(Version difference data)
= = = = = = =

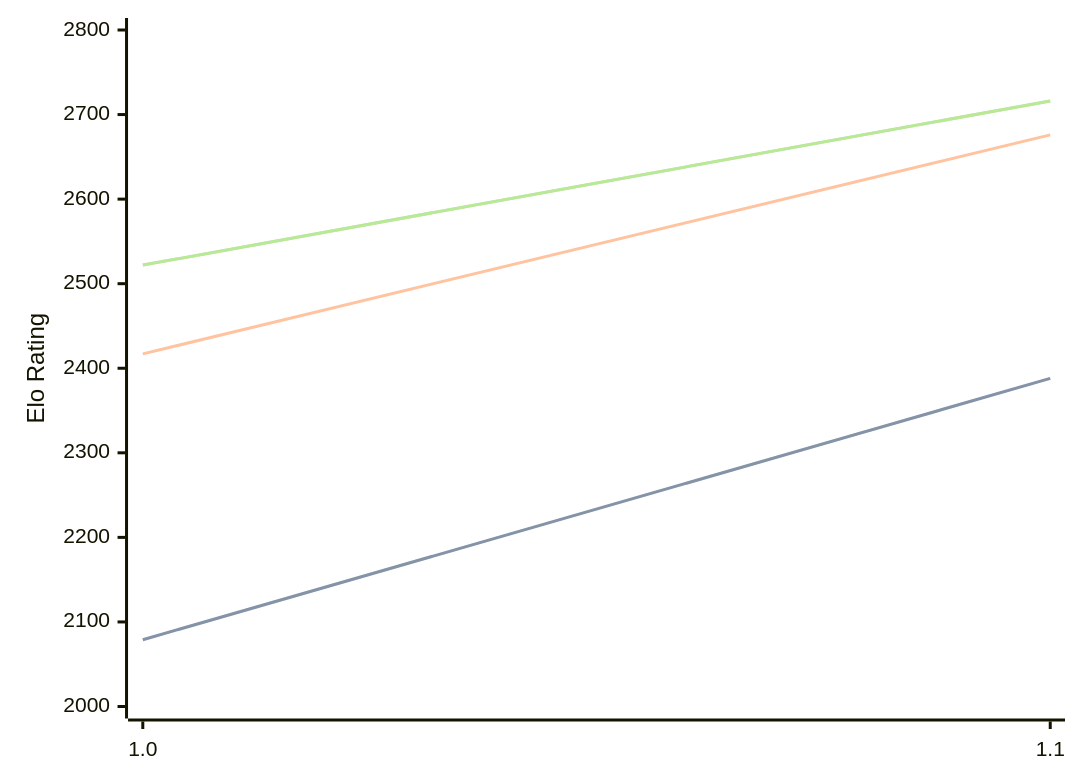
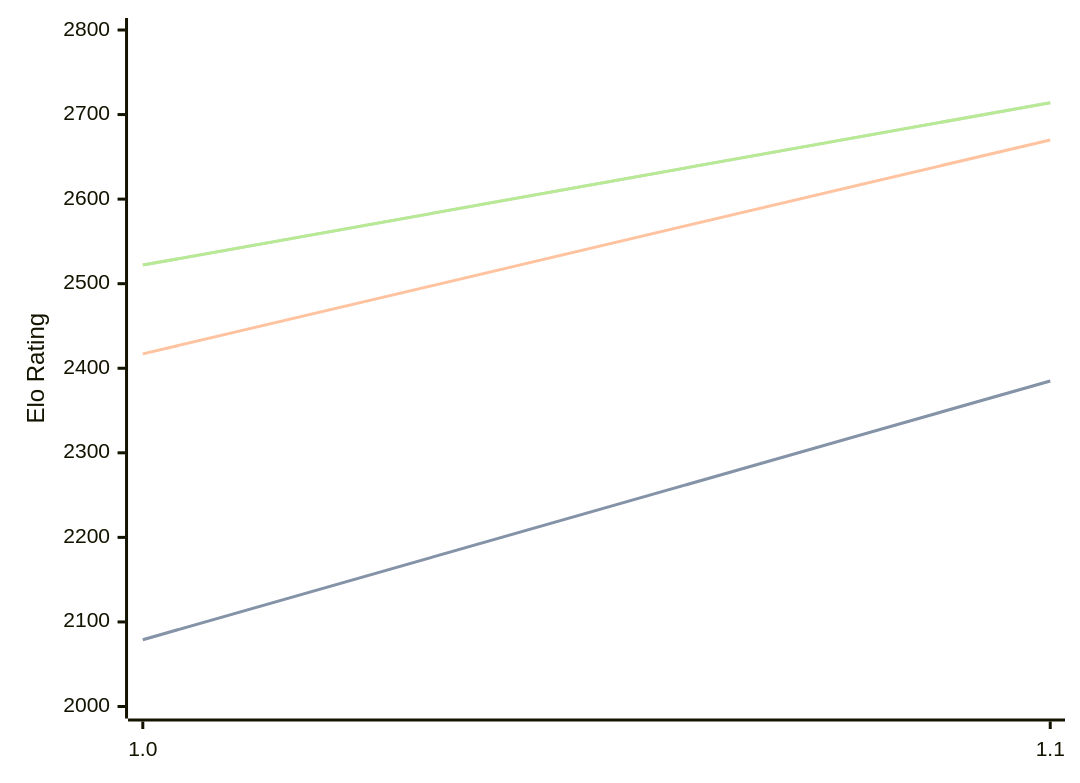
Before and after one commit to computer-chess-index/cci: the diagram in engines/Erinn.md, drawn with Mermaid. The commit also changed other lines of this file, not shown here.

Commit message:
Update CCI Ratings (ELO VLTC) - 2026-07-29

````diff
--- a/engines/Erinn.md
+++ b/engines/Erinn.md
@@ -32,11 +32,11 @@
 ```mermaid
 %%{init: {"theme":"base","themeVariables":{"seriesColors:['#a3a3a3','#222221','#faa371']}}}%%
 xychart-beta
   x-axis ["1.0", "1.1"]
   y-axis "Elo Rating" 2000 --> 2800
-  line "STC (8.0+0.08s)" [2079, 2388]
-  line "STC (8.0+0.08s)" [2079, 2388]
-  line "LTC (60.0+0.60s)" [2417, 2676]
-  line "VLTC (2m24s+1.12s)" [2522, 2716]
-  line "VLTC (2m24s+1.12s)" [2522, 2716]
+  line "STC (8.0+0.08s)" [2079, 2385]
+  line "STC (8.0+0.08s)" [2079, 2385]
+  line "LTC (60.0+0.60s)" [2417, 2670]
+  line "VLTC (2m24s+1.12s)" [2522, 2714]
+  line "VLTC (2m24s+1.12s)" [2522, 2714]
 ```
````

= = = = = = =

Set down nothing but the lines from the one with "xychart-beta" through the end of the records, keeping each line exactly as written and including both ends.

 xychart-beta
   x-axis ["1.0", "1.1"]
   y-axis "Elo Rating" 2000 --> 2800
-  line "STC (8.0+0.08s)" [2079, 2388]
-  line "STC (8.0+0.08s)" [2079, 2388]
-  line "LTC (60.0+0.60s)" [2417, 2676]
-  line "VLTC (2m24s+1.12s)" [2522, 2716]
-  line "VLTC (2m24s+1.12s)" [2522, 2716]
+  line "STC (8.0+0.08s)" [2079, 2385]
+  line "STC (8.0+0.08s)" [2079, 2385]
+  line "LTC (60.0+0.60s)" [2417, 2670]
+  line "VLTC (2m24s+1.12s)" [2522, 2714]
+  line "VLTC (2m24s+1.12s)" [2522, 2714]
 ```
````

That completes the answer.